** Task statement **
Write down exactly the line where "-68,9 +66,11 @@" occurs and every line that follows it through the end of the material below; include nothing else.

** Material supplied **
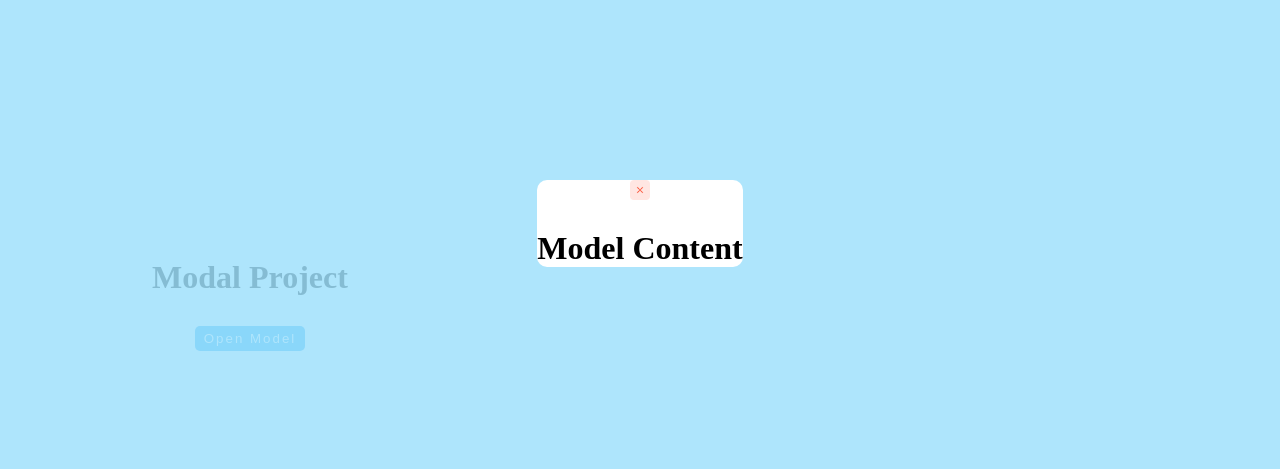
Repository: Trapti10/20-js-practice-projects-in-7-days-challenge
Page: Project_4_Modal_Project/index.html
An editor plug-in stored every save of this project. The page is shown before and after the next save, followed by the edit.
The browser window is 1280 px wide. The pictures show the whole page.

Above is the page before, as saved 2025-11-24 11:07:06.

After the next save:
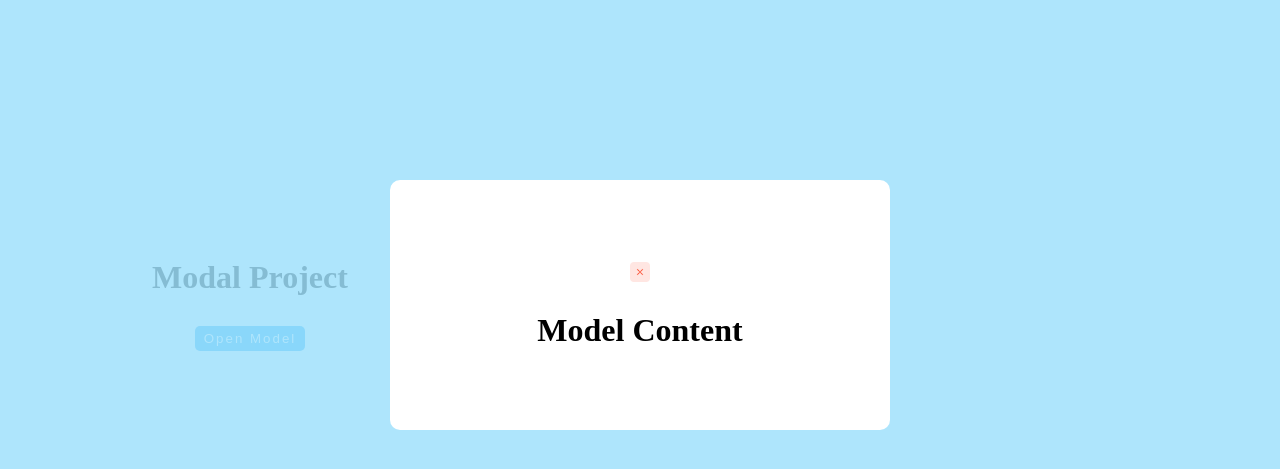
Saved 4 s later.
--- a/Project_4_Modal_Project/style.css
+++ b/Project_4_Modal_Project/style.css
@@ -54,8 +54,6 @@ button:hover{
 .modal-overlay{
     background: rgba(159, 225, 252, 0.84);
     position: fixed;
-    min-height: 250px;
-    min-width: 500px;
     top: 0;
     left: 0;
     width: 100%;
@@ -68,9 +66,11 @@ button:hover{
 }
 
 .madal-container{
-   position: absolute;
+    position: absolute;
     top: 25%;
     background: white;
+    min-height: 250px;
+    min-width: 500px;
 
     display: flex;
     justify-content: center;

** Output **
@@ -68,9 +66,11 @@ button:hover{
 }
 
 .madal-container{
-   position: absolute;
+    position: absolute;
     top: 25%;
     background: white;
+    min-height: 250px;
+    min-width: 500px;
 
     display: flex;
     justify-content: center;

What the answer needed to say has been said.